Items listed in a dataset
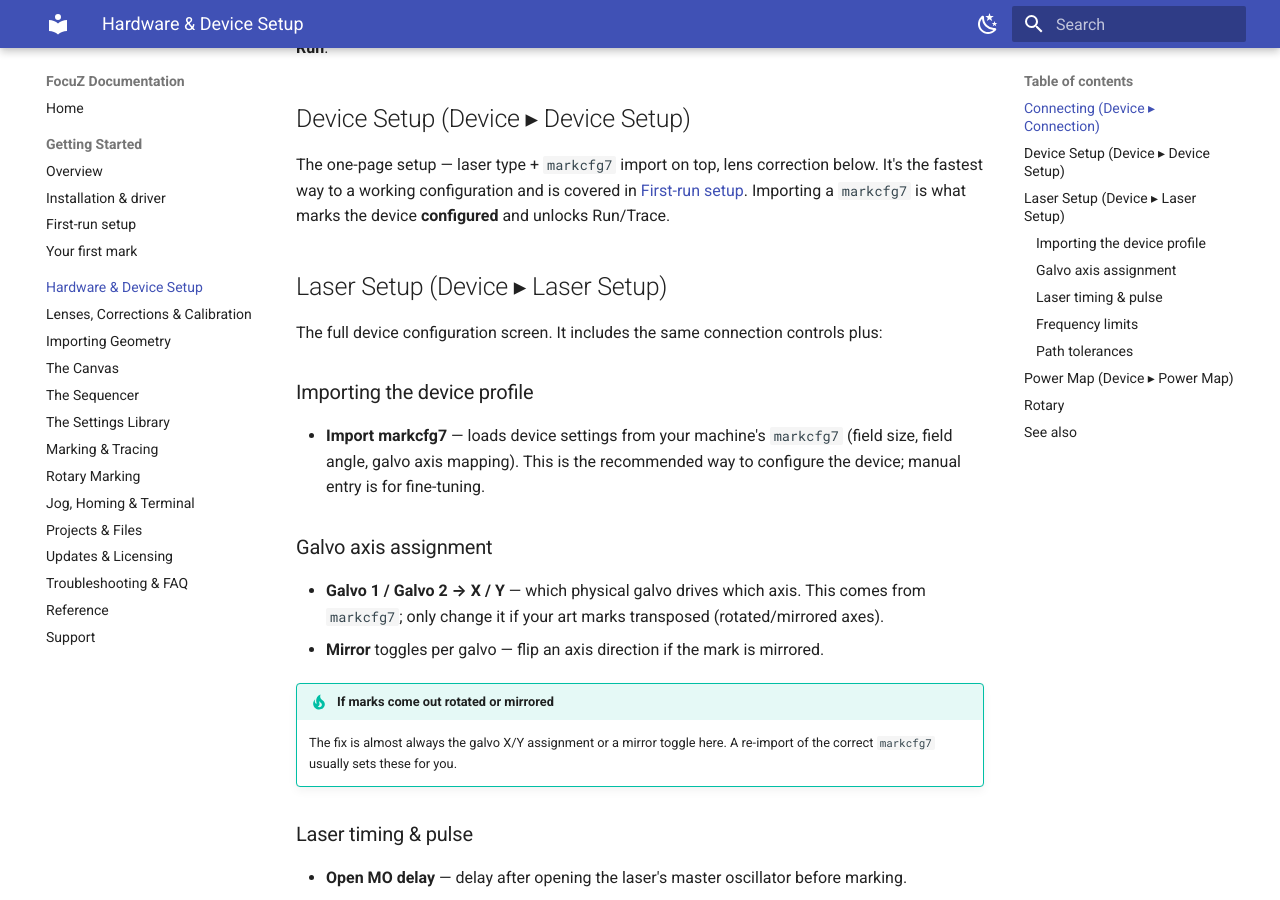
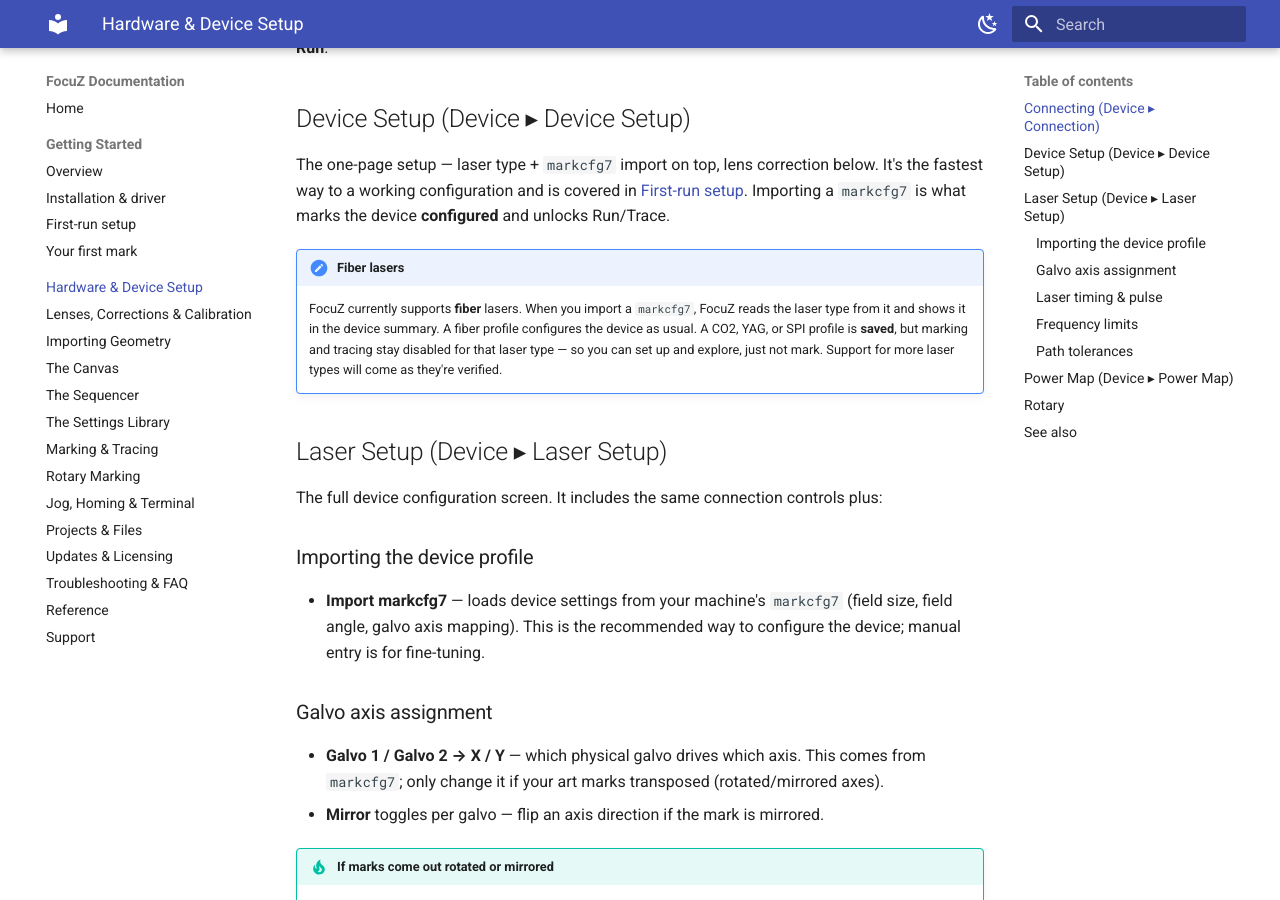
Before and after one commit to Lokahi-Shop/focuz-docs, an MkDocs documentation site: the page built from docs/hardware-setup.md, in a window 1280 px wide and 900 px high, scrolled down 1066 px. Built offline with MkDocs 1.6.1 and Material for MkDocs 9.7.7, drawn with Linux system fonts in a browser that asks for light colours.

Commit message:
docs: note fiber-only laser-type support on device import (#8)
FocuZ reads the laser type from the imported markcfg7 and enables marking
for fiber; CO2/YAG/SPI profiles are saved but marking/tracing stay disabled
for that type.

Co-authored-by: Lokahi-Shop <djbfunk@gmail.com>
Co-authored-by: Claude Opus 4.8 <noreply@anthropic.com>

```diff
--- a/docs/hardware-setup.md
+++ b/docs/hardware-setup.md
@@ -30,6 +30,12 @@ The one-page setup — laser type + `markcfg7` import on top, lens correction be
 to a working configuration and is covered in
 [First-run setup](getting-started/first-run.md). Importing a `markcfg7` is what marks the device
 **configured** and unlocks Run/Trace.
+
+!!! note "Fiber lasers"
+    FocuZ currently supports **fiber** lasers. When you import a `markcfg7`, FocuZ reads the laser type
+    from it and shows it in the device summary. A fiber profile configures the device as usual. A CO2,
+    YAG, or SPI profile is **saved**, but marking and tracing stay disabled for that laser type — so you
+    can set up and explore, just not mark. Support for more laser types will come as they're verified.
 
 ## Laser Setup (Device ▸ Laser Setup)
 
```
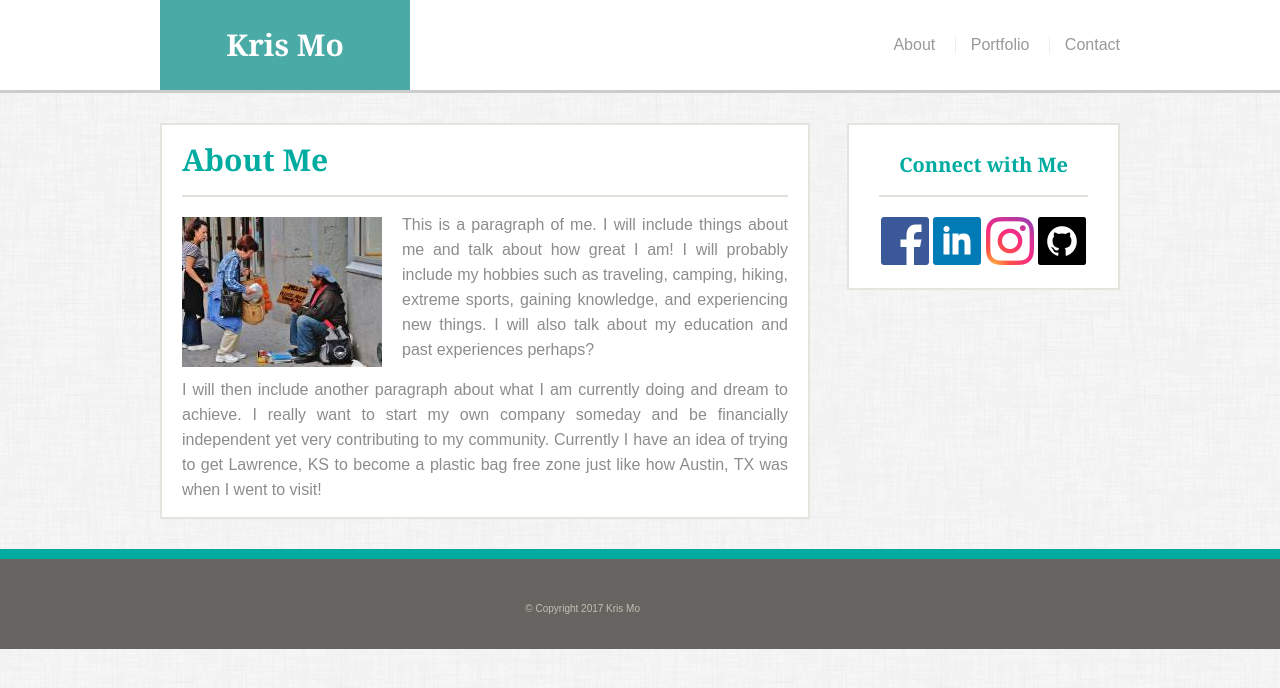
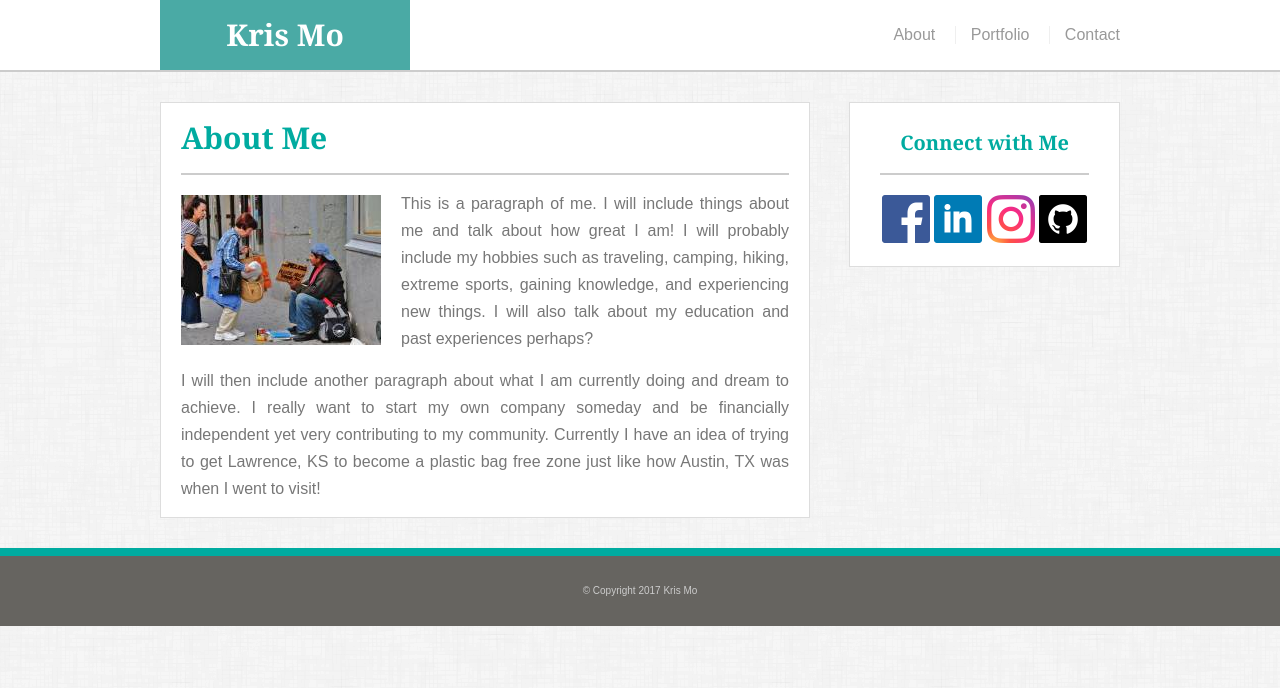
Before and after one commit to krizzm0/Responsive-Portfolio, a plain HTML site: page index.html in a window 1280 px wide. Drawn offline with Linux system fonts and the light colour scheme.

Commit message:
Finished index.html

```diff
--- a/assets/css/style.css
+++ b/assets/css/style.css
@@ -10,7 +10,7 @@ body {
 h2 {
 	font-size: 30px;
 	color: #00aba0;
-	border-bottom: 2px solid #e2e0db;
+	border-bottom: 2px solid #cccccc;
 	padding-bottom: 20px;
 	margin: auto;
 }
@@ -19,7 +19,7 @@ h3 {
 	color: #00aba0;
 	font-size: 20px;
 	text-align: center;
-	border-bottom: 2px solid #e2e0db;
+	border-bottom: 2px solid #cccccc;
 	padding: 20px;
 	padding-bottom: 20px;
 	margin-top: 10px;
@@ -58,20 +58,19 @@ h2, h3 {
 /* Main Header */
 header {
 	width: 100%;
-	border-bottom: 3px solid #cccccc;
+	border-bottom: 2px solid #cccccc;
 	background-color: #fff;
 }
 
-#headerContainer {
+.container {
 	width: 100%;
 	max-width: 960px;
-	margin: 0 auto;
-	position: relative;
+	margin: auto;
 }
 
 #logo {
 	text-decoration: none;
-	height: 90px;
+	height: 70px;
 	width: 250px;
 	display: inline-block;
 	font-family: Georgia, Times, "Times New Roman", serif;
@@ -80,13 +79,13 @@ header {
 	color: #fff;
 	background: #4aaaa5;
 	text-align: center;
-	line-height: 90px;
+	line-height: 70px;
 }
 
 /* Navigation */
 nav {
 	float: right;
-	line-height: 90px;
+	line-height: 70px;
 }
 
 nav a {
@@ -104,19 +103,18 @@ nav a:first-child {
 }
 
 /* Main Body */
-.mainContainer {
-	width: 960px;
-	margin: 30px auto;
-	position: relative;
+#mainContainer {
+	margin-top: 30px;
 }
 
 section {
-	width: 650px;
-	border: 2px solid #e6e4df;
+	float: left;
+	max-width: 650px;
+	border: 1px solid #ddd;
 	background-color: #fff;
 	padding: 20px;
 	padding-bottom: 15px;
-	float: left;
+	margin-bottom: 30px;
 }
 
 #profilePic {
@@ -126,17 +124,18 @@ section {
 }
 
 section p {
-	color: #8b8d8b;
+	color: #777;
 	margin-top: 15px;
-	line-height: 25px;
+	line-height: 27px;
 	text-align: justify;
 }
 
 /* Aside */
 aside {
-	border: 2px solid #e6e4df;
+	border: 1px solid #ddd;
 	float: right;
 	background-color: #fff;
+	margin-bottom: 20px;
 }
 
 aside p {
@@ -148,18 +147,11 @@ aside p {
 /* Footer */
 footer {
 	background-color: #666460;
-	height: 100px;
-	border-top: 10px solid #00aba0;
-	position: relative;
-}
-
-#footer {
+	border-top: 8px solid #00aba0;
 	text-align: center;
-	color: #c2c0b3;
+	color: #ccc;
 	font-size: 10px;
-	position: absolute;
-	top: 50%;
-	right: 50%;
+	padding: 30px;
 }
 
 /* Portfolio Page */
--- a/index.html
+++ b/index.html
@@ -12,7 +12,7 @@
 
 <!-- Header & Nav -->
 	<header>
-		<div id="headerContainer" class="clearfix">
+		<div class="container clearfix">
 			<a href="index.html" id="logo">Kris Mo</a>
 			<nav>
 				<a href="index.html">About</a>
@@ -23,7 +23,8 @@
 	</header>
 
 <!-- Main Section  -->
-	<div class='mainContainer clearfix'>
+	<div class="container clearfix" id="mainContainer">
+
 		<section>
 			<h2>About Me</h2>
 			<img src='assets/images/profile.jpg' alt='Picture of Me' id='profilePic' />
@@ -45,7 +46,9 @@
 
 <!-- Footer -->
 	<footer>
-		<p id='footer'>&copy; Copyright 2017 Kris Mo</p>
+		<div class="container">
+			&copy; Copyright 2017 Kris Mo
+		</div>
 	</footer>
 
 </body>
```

**TASK OBJECTIVE**
With "height" as the word to match, copy each line of the records that has it.

**REPLY TO THE EXERCISE**
-	height: 90px;
+	height: 70px;
-	line-height: 90px;
+	line-height: 70px;
-	line-height: 90px;
+	line-height: 70px;
-	line-height: 25px;
+	line-height: 27px;
-	height: 100px;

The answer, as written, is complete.